## Exercise description:
Exact reproduction of every entry is required.

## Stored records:
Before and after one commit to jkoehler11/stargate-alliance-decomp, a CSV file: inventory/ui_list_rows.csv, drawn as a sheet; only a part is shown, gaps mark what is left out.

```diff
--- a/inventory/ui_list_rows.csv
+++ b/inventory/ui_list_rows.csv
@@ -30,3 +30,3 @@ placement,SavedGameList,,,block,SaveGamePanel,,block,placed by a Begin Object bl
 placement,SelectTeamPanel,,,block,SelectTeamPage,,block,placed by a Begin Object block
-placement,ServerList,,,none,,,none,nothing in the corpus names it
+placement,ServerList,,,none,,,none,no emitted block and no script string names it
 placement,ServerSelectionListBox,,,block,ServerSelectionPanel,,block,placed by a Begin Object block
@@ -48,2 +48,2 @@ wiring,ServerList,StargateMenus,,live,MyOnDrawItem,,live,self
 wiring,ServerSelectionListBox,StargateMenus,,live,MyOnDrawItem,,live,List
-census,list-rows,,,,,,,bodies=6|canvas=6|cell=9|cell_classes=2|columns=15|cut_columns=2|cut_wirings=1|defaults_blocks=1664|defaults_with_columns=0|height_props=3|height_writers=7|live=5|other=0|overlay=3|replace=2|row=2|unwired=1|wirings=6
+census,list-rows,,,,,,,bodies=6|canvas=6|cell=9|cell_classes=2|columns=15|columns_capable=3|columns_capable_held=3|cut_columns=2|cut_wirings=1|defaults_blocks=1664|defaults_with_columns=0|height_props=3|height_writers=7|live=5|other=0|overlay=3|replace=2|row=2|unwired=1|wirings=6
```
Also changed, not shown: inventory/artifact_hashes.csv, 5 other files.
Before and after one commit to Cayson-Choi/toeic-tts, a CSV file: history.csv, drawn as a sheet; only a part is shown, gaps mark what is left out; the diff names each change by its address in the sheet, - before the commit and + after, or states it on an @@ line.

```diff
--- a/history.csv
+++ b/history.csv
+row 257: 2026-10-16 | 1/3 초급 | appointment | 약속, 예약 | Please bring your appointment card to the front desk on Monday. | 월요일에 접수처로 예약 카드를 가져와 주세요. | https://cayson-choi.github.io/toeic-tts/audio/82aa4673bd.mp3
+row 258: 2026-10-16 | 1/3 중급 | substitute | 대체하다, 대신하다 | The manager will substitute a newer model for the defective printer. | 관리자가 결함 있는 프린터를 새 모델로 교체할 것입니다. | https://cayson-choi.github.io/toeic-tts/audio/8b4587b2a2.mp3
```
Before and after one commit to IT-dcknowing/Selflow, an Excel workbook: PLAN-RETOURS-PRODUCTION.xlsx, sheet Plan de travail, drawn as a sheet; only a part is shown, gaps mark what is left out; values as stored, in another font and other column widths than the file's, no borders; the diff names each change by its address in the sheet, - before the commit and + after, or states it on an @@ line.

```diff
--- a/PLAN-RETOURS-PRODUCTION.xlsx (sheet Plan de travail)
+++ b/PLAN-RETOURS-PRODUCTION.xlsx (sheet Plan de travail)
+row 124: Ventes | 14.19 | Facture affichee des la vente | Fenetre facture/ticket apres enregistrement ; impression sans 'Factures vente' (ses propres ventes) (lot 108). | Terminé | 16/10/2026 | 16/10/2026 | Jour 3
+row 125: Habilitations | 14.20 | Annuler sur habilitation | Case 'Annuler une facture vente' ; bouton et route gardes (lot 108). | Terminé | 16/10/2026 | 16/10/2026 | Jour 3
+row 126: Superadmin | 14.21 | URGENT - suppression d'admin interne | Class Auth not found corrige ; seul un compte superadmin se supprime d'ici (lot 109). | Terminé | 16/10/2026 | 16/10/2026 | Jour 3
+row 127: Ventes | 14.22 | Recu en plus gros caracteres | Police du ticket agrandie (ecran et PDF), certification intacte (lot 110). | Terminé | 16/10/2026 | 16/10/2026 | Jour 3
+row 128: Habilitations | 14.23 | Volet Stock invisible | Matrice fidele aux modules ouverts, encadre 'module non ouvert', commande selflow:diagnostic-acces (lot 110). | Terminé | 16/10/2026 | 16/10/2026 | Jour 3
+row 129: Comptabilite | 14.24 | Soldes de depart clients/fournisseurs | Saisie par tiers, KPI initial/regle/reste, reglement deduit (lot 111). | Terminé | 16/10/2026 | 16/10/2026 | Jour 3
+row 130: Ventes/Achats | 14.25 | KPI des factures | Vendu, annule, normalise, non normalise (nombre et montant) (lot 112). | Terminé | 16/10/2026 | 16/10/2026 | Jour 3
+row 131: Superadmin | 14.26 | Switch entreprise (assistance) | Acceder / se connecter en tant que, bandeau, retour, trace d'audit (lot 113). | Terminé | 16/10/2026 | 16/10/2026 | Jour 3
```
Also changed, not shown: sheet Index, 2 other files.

## Task response:
Before and after one commit to jkoehler11/stargate-alliance-decomp, a CSV file: inventory/ui_list_rows.csv, drawn as a sheet; only a part is shown, gaps mark what is left out.

```diff
--- a/inventory/ui_list_rows.csv
+++ b/inventory/ui_list_rows.csv
@@ -30,3 +30,3 @@ placement,SavedGameList,,,block,SaveGamePanel,,block,placed by a Begin Object bl
 placement,SelectTeamPanel,,,block,SelectTeamPage,,block,placed by a Begin Object block
-placement,ServerList,,,none,,,none,nothing in the corpus names it
+placement,ServerList,,,none,,,none,no emitted block and no script string names it
 placement,ServerSelectionListBox,,,block,ServerSelectionPanel,,block,placed by a Begin Object block
@@ -48,2 +48,2 @@ wiring,ServerList,StargateMenus,,live,MyOnDrawItem,,live,self
 wiring,ServerSelectionListBox,StargateMenus,,live,MyOnDrawItem,,live,List
-census,list-rows,,,,,,,bodies=6|canvas=6|cell=9|cell_classes=2|columns=15|cut_columns=2|cut_wirings=1|defaults_blocks=1664|defaults_with_columns=0|height_props=3|height_writers=7|live=5|other=0|overlay=3|replace=2|row=2|unwired=1|wirings=6
+census,list-rows,,,,,,,bodies=6|canvas=6|cell=9|cell_classes=2|columns=15|columns_capable=3|columns_capable_held=3|cut_columns=2|cut_wirings=1|defaults_blocks=1664|defaults_with_columns=0|height_props=3|height_writers=7|live=5|other=0|overlay=3|replace=2|row=2|unwired=1|wirings=6
```
Also changed, not shown: inventory/artifact_hashes.csv, 5 other files.
Before and after one commit to Cayson-Choi/toeic-tts, a CSV file: history.csv, drawn as a sheet; only a part is shown, gaps mark what is left out; the diff names each change by its address in the sheet, - before the commit and + after, or states it on an @@ line.

```diff
--- a/history.csv
+++ b/history.csv
+row 257: 2026-10-16 | 1/3 초급 | appointment | 약속, 예약 | Please bring your appointment card to the front desk on Monday. | 월요일에 접수처로 예약 카드를 가져와 주세요. | https://cayson-choi.github.io/toeic-tts/audio/82aa4673bd.mp3
+row 258: 2026-10-16 | 1/3 중급 | substitute | 대체하다, 대신하다 | The manager will substitute a newer model for the defective printer. | 관리자가 결함 있는 프린터를 새 모델로 교체할 것입니다. | https://cayson-choi.github.io/toeic-tts/audio/8b4587b2a2.mp3
```
Before and after one commit to IT-dcknowing/Selflow, an Excel workbook: PLAN-RETOURS-PRODUCTION.xlsx, sheet Plan de travail, drawn as a sheet; only a part is shown, gaps mark what is left out; values as stored, in another font and other column widths than the file's, no borders; the diff names each change by its address in the sheet, - before the commit and + after, or states it on an @@ line.

```diff
--- a/PLAN-RETOURS-PRODUCTION.xlsx (sheet Plan de travail)
+++ b/PLAN-RETOURS-PRODUCTION.xlsx (sheet Plan de travail)
+row 124: Ventes | 14.19 | Facture affichee des la vente | Fenetre facture/ticket apres enregistrement ; impression sans 'Factures vente' (ses propres ventes) (lot 108). | Terminé | 16/10/2026 | 16/10/2026 | Jour 3
+row 125: Habilitations | 14.20 | Annuler sur habilitation | Case 'Annuler une facture vente' ; bouton et route gardes (lot 108). | Terminé | 16/10/2026 | 16/10/2026 | Jour 3
+row 126: Superadmin | 14.21 | URGENT - suppression d'admin interne | Class Auth not found corrige ; seul un compte superadmin se supprime d'ici (lot 109). | Terminé | 16/10/2026 | 16/10/2026 | Jour 3
+row 127: Ventes | 14.22 | Recu en plus gros caracteres | Police du ticket agrandie (ecran et PDF), certification intacte (lot 110). | Terminé | 16/10/2026 | 16/10/2026 | Jour 3
+row 128: Habilitations | 14.23 | Volet Stock invisible | Matrice fidele aux modules ouverts, encadre 'module non ouvert', commande selflow:diagnostic-acces (lot 110). | Terminé | 16/10/2026 | 16/10/2026 | Jour 3
+row 129: Comptabilite | 14.24 | Soldes de depart clients/fournisseurs | Saisie par tiers, KPI initial/regle/reste, reglement deduit (lot 111). | Terminé | 16/10/2026 | 16/10/2026 | Jour 3
+row 130: Ventes/Achats | 14.25 | KPI des factures | Vendu, annule, normalise, non normalise (nombre et montant) (lot 112). | Terminé | 16/10/2026 | 16/10/2026 | Jour 3
+row 131: Superadmin | 14.26 | Switch entreprise (assistance) | Acceder / se connecter en tant que, bandeau, retour, trace d'audit (lot 113). | Terminé | 16/10/2026 | 16/10/2026 | Jour 3
```
Also changed, not shown: sheet Index, 2 other files.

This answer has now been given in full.